Acoording to the article:
Wireless carriers are expected to generate $700.7 billion in sales of voice services this year, according to consulting firm Ovum. Still, carriers in the fiercely competitive mobile-phone industry will be none too pleased with newcomers snapping up a portion of the almost one-quarter of all wireless minutes now devoted to long-distance and international calls. Insight Research estimates that together, international and long distance will make up 24% of the 1.2 billion wireless minutes used this year.
From a business standpoint, Telco operators are not gone sit and watch some third-party apps use their wireless data network and eat away their voice revenue, which is already taking a beating. I have mentioned this earlier many a times in my earlier articles about why operators would do anything to block Mobile VoIP calls. The recent dogfight between truphone and T-Mobile, Nokia dropping VoIP capability and Apple no iPhone SDK support for VoIP calls over wireless data network clearly proves the point. T-Mobile supports WIFI based calling via their own hotspots, caveat is, u need to pay $10 dollars for additional calling plan. Another point to mention here is that with unlimited voice calling minutes becoming cheaper day by day, using these apps makes more sense when u make more international calls. Also, Mobile VoIP would make perfect sense for corporate users who make lot of voice calls. We have seen lot of innovation in this arena FMC, UC, Femtocel. Not sure if any of these technology made big headways.

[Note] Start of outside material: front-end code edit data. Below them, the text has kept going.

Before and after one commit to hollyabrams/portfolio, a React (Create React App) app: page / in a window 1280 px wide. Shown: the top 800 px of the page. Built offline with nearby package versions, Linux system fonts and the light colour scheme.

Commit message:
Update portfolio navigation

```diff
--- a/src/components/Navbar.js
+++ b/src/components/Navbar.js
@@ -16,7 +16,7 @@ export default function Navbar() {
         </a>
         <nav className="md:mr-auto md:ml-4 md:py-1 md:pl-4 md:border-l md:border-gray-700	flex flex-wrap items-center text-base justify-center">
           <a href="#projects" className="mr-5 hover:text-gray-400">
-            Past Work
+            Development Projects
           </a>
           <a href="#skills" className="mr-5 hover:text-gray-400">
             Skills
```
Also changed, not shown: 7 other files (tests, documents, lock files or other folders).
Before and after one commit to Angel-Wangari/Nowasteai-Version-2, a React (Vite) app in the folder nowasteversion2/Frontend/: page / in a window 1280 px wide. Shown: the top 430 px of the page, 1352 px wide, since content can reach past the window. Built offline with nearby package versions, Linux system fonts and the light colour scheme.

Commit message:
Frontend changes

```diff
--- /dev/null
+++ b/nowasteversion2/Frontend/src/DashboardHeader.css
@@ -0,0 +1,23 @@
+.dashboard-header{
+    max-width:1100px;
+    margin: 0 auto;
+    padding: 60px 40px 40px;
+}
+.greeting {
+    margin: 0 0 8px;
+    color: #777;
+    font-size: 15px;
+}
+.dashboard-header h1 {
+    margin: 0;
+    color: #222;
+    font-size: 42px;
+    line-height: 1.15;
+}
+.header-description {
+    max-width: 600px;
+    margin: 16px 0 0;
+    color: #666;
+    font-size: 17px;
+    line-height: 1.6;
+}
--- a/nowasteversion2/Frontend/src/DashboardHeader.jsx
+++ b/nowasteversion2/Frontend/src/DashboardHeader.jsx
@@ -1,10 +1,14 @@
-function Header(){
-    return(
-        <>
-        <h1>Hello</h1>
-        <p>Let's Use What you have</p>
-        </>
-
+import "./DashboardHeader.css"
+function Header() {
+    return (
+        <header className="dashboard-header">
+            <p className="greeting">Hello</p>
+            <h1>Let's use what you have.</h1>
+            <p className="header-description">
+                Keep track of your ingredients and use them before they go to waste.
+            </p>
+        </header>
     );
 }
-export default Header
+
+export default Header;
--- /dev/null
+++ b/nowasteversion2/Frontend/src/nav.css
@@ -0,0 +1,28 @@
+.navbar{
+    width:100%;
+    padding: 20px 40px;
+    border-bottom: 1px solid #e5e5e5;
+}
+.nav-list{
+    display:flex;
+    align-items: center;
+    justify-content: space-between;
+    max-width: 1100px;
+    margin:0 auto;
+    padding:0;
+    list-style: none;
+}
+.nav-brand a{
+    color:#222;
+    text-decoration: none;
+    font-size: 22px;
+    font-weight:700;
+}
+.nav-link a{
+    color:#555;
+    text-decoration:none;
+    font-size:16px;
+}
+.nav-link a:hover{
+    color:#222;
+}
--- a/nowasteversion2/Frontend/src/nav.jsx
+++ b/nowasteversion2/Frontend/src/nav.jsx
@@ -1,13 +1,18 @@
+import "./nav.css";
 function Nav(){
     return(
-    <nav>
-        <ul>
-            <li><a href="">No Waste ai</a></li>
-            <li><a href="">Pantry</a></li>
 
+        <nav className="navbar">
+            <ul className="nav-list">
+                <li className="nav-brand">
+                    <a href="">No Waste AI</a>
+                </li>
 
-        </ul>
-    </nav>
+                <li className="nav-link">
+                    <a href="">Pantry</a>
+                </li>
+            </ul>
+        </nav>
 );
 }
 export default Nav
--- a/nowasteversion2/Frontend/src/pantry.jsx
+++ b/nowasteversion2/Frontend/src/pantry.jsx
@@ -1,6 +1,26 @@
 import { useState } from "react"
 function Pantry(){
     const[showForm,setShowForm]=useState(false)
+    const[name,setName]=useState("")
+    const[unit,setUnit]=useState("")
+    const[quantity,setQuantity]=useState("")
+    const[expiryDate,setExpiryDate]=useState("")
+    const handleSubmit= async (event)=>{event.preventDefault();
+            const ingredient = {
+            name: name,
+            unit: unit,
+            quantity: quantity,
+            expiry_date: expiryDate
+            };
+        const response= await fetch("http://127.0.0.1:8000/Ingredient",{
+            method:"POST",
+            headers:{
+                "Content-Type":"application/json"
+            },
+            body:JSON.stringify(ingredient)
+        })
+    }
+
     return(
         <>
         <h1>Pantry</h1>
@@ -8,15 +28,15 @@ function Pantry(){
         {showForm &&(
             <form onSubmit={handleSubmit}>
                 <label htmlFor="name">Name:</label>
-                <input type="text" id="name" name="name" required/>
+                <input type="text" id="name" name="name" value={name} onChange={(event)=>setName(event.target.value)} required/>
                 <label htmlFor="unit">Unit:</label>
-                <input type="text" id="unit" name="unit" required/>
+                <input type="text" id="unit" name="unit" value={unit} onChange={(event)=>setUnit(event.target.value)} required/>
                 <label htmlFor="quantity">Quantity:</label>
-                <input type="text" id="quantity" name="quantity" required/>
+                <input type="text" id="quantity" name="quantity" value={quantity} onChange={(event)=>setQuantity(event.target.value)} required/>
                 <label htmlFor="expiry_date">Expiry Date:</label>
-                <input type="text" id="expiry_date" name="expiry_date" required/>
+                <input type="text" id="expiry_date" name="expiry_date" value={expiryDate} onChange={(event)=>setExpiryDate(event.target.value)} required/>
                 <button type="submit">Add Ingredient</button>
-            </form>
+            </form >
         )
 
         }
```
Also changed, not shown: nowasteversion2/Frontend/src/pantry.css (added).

End of the day, all these apps are at the mercy of Operators. They have the potential to block any app that threatens their revenue.